◆ Exercise description
Each record below should appear again exactly as written.

*** Material for this exercise Section Begins ***

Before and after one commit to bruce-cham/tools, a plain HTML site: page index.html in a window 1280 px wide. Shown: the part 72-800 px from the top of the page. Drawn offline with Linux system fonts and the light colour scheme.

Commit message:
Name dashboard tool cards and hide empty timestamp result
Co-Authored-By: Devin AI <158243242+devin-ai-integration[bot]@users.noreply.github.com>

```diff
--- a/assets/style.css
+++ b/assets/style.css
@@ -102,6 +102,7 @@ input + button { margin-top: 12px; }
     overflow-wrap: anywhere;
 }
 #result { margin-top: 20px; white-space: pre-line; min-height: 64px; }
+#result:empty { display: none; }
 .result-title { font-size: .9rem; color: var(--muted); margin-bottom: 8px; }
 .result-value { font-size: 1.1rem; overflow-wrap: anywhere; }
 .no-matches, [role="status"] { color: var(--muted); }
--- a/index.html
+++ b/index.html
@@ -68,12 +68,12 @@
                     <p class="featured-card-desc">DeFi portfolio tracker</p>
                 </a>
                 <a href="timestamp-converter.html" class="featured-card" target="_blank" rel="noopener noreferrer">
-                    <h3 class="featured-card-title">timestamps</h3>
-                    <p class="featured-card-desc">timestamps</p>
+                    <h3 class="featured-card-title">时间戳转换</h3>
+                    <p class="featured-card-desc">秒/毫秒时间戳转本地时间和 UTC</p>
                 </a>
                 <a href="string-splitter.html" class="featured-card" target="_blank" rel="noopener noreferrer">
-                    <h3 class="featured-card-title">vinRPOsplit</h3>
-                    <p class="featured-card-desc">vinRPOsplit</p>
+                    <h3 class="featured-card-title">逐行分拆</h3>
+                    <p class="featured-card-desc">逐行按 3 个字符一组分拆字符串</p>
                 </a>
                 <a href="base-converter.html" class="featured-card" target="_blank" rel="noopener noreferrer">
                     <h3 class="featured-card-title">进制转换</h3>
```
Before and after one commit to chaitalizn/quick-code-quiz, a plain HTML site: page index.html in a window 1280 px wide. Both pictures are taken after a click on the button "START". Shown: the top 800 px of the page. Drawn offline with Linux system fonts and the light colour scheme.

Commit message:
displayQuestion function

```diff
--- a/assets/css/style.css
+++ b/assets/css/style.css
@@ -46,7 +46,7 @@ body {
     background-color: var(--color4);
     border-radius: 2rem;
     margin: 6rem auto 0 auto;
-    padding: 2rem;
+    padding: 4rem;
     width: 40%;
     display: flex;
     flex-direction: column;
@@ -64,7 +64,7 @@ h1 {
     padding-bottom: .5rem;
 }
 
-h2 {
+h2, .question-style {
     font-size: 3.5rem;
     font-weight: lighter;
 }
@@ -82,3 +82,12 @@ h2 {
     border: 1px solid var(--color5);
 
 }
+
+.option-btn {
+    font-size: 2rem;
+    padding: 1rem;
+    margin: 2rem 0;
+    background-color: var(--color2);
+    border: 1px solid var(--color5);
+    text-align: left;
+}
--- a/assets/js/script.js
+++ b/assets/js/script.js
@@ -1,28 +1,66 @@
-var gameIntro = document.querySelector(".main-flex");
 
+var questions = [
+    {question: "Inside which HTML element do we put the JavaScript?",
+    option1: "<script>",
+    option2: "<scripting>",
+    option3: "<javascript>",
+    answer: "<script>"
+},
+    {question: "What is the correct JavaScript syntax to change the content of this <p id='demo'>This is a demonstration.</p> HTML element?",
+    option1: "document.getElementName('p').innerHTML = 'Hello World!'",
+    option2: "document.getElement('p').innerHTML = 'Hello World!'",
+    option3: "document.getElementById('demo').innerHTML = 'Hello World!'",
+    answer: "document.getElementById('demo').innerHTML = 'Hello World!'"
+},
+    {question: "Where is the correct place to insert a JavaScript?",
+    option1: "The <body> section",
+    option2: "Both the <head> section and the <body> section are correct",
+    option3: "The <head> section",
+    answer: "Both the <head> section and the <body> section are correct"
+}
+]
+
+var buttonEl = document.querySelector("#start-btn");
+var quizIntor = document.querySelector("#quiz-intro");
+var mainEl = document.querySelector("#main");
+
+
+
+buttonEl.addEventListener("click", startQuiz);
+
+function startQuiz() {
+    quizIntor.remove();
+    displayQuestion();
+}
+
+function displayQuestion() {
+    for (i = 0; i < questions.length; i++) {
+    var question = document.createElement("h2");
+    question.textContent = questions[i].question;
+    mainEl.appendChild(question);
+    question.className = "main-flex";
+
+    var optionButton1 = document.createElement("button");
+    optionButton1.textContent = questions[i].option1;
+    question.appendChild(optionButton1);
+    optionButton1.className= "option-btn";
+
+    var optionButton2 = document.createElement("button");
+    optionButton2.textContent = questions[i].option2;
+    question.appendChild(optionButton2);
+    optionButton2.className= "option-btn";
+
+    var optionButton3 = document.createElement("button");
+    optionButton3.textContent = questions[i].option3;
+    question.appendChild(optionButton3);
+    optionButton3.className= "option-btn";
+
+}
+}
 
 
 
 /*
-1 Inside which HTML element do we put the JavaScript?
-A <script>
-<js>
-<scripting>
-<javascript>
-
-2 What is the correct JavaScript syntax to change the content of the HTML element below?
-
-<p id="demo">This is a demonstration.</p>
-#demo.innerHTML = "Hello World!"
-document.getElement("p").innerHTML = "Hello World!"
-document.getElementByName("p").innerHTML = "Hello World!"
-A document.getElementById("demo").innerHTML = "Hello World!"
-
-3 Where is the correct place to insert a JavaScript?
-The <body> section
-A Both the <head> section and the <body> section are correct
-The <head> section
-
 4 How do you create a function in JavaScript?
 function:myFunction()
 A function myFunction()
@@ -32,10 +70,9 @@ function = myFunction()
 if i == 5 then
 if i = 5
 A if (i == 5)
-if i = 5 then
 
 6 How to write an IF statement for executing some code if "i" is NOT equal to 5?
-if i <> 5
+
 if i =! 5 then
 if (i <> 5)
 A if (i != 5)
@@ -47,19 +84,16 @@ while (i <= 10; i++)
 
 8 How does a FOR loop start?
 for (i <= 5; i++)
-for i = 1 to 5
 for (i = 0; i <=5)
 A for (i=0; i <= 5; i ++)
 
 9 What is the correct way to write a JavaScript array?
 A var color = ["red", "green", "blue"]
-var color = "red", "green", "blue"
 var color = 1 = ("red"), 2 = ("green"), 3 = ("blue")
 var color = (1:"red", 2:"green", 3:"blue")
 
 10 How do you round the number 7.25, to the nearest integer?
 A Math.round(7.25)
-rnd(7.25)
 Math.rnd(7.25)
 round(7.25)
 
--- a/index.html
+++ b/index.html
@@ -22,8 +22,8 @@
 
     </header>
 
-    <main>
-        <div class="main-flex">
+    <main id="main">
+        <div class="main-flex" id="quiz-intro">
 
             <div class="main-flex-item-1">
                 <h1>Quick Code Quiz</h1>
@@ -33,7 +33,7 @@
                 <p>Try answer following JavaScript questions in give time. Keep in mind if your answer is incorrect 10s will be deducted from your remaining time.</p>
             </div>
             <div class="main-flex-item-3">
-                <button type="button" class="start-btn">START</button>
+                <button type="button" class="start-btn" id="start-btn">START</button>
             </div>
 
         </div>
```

*** Material for this exercise Section Ends ***

◆ Solution
Before and after one commit to bruce-cham/tools, a plain HTML site: page index.html in a window 1280 px wide. Shown: the part 72-800 px from the top of the page. Drawn offline with Linux system fonts and the light colour scheme.

Commit message:
Name dashboard tool cards and hide empty timestamp result
Co-Authored-By: Devin AI <158243242+devin-ai-integration[bot]@users.noreply.github.com>

```diff
--- a/assets/style.css
+++ b/assets/style.css
@@ -102,6 +102,7 @@ input + button { margin-top: 12px; }
     overflow-wrap: anywhere;
 }
 #result { margin-top: 20px; white-space: pre-line; min-height: 64px; }
+#result:empty { display: none; }
 .result-title { font-size: .9rem; color: var(--muted); margin-bottom: 8px; }
 .result-value { font-size: 1.1rem; overflow-wrap: anywhere; }
 .no-matches, [role="status"] { color: var(--muted); }
--- a/index.html
+++ b/index.html
@@ -68,12 +68,12 @@
                     <p class="featured-card-desc">DeFi portfolio tracker</p>
                 </a>
                 <a href="timestamp-converter.html" class="featured-card" target="_blank" rel="noopener noreferrer">
-                    <h3 class="featured-card-title">timestamps</h3>
-                    <p class="featured-card-desc">timestamps</p>
+                    <h3 class="featured-card-title">时间戳转换</h3>
+                    <p class="featured-card-desc">秒/毫秒时间戳转本地时间和 UTC</p>
                 </a>
                 <a href="string-splitter.html" class="featured-card" target="_blank" rel="noopener noreferrer">
-                    <h3 class="featured-card-title">vinRPOsplit</h3>
-                    <p class="featured-card-desc">vinRPOsplit</p>
+                    <h3 class="featured-card-title">逐行分拆</h3>
+                    <p class="featured-card-desc">逐行按 3 个字符一组分拆字符串</p>
                 </a>
                 <a href="base-converter.html" class="featured-card" target="_blank" rel="noopener noreferrer">
                     <h3 class="featured-card-title">进制转换</h3>
```
Before and after one commit to chaitalizn/quick-code-quiz, a plain HTML site: page index.html in a window 1280 px wide. Both pictures are taken after a click on the button "START". Shown: the top 800 px of the page. Drawn offline with Linux system fonts and the light colour scheme.

Commit message:
displayQuestion function

```diff
--- a/assets/css/style.css
+++ b/assets/css/style.css
@@ -46,7 +46,7 @@ body {
     background-color: var(--color4);
     border-radius: 2rem;
     margin: 6rem auto 0 auto;
-    padding: 2rem;
+    padding: 4rem;
     width: 40%;
     display: flex;
     flex-direction: column;
@@ -64,7 +64,7 @@ h1 {
     padding-bottom: .5rem;
 }
 
-h2 {
+h2, .question-style {
     font-size: 3.5rem;
     font-weight: lighter;
 }
@@ -82,3 +82,12 @@ h2 {
     border: 1px solid var(--color5);
 
 }
+
+.option-btn {
+    font-size: 2rem;
+    padding: 1rem;
+    margin: 2rem 0;
+    background-color: var(--color2);
+    border: 1px solid var(--color5);
+    text-align: left;
+}
--- a/assets/js/script.js
+++ b/assets/js/script.js
@@ -1,28 +1,66 @@
-var gameIntro = document.querySelector(".main-flex");
 
+var questions = [
+    {question: "Inside which HTML element do we put the JavaScript?",
+    option1: "<script>",
+    option2: "<scripting>",
+    option3: "<javascript>",
+    answer: "<script>"
+},
+    {question: "What is the correct JavaScript syntax to change the content of this <p id='demo'>This is a demonstration.</p> HTML element?",
+    option1: "document.getElementName('p').innerHTML = 'Hello World!'",
+    option2: "document.getElement('p').innerHTML = 'Hello World!'",
+    option3: "document.getElementById('demo').innerHTML = 'Hello World!'",
+    answer: "document.getElementById('demo').innerHTML = 'Hello World!'"
+},
+    {question: "Where is the correct place to insert a JavaScript?",
+    option1: "The <body> section",
+    option2: "Both the <head> section and the <body> section are correct",
+    option3: "The <head> section",
+    answer: "Both the <head> section and the <body> section are correct"
+}
+]
+
+var buttonEl = document.querySelector("#start-btn");
+var quizIntor = document.querySelector("#quiz-intro");
+var mainEl = document.querySelector("#main");
+
+
+
+buttonEl.addEventListener("click", startQuiz);
+
+function startQuiz() {
+    quizIntor.remove();
+    displayQuestion();
+}
+
+function displayQuestion() {
+    for (i = 0; i < questions.length; i++) {
+    var question = document.createElement("h2");
+    question.textContent = questions[i].question;
+    mainEl.appendChild(question);
+    question.className = "main-flex";
+
+    var optionButton1 = document.createElement("button");
+    optionButton1.textContent = questions[i].option1;
+    question.appendChild(optionButton1);
+    optionButton1.className= "option-btn";
+
+    var optionButton2 = document.createElement("button");
+    optionButton2.textContent = questions[i].option2;
+    question.appendChild(optionButton2);
+    optionButton2.className= "option-btn";
+
+    var optionButton3 = document.createElement("button");
+    optionButton3.textContent = questions[i].option3;
+    question.appendChild(optionButton3);
+    optionButton3.className= "option-btn";
+
+}
+}
 
 
 
 /*
-1 Inside which HTML element do we put the JavaScript?
-A <script>
-<js>
-<scripting>
-<javascript>
-
-2 What is the correct JavaScript syntax to change the content of the HTML element below?
-
-<p id="demo">This is a demonstration.</p>
-#demo.innerHTML = "Hello World!"
-document.getElement("p").innerHTML = "Hello World!"
-document.getElementByName("p").innerHTML = "Hello World!"
-A document.getElementById("demo").innerHTML = "Hello World!"
-
-3 Where is the correct place to insert a JavaScript?
-The <body> section
-A Both the <head> section and the <body> section are correct
-The <head> section
-
 4 How do you create a function in JavaScript?
 function:myFunction()
 A function myFunction()
@@ -32,10 +70,9 @@ function = myFunction()
 if i == 5 then
 if i = 5
 A if (i == 5)
-if i = 5 then
 
 6 How to write an IF statement for executing some code if "i" is NOT equal to 5?
-if i <> 5
+
 if i =! 5 then
 if (i <> 5)
 A if (i != 5)
@@ -47,19 +84,16 @@ while (i <= 10; i++)
 
 8 How does a FOR loop start?
 for (i <= 5; i++)
-for i = 1 to 5
 for (i = 0; i <=5)
 A for (i=0; i <= 5; i ++)
 
 9 What is the correct way to write a JavaScript array?
 A var color = ["red", "green", "blue"]
-var color = "red", "green", "blue"
 var color = 1 = ("red"), 2 = ("green"), 3 = ("blue")
 var color = (1:"red", 2:"green", 3:"blue")
 
 10 How do you round the number 7.25, to the nearest integer?
 A Math.round(7.25)
-rnd(7.25)
 Math.rnd(7.25)
 round(7.25)
 
--- a/index.html
+++ b/index.html
@@ -22,8 +22,8 @@
 
     </header>
 
-    <main>
-        <div class="main-flex">
+    <main id="main">
+        <div class="main-flex" id="quiz-intro">
 
             <div class="main-flex-item-1">
                 <h1>Quick Code Quiz</h1>
@@ -33,7 +33,7 @@
                 <p>Try answer following JavaScript questions in give time. Keep in mind if your answer is incorrect 10s will be deducted from your remaining time.</p>
             </div>
             <div class="main-flex-item-3">
-                <button type="button" class="start-btn">START</button>
+                <button type="button" class="start-btn" id="start-btn">START</button>
             </div>
 
         </div>
```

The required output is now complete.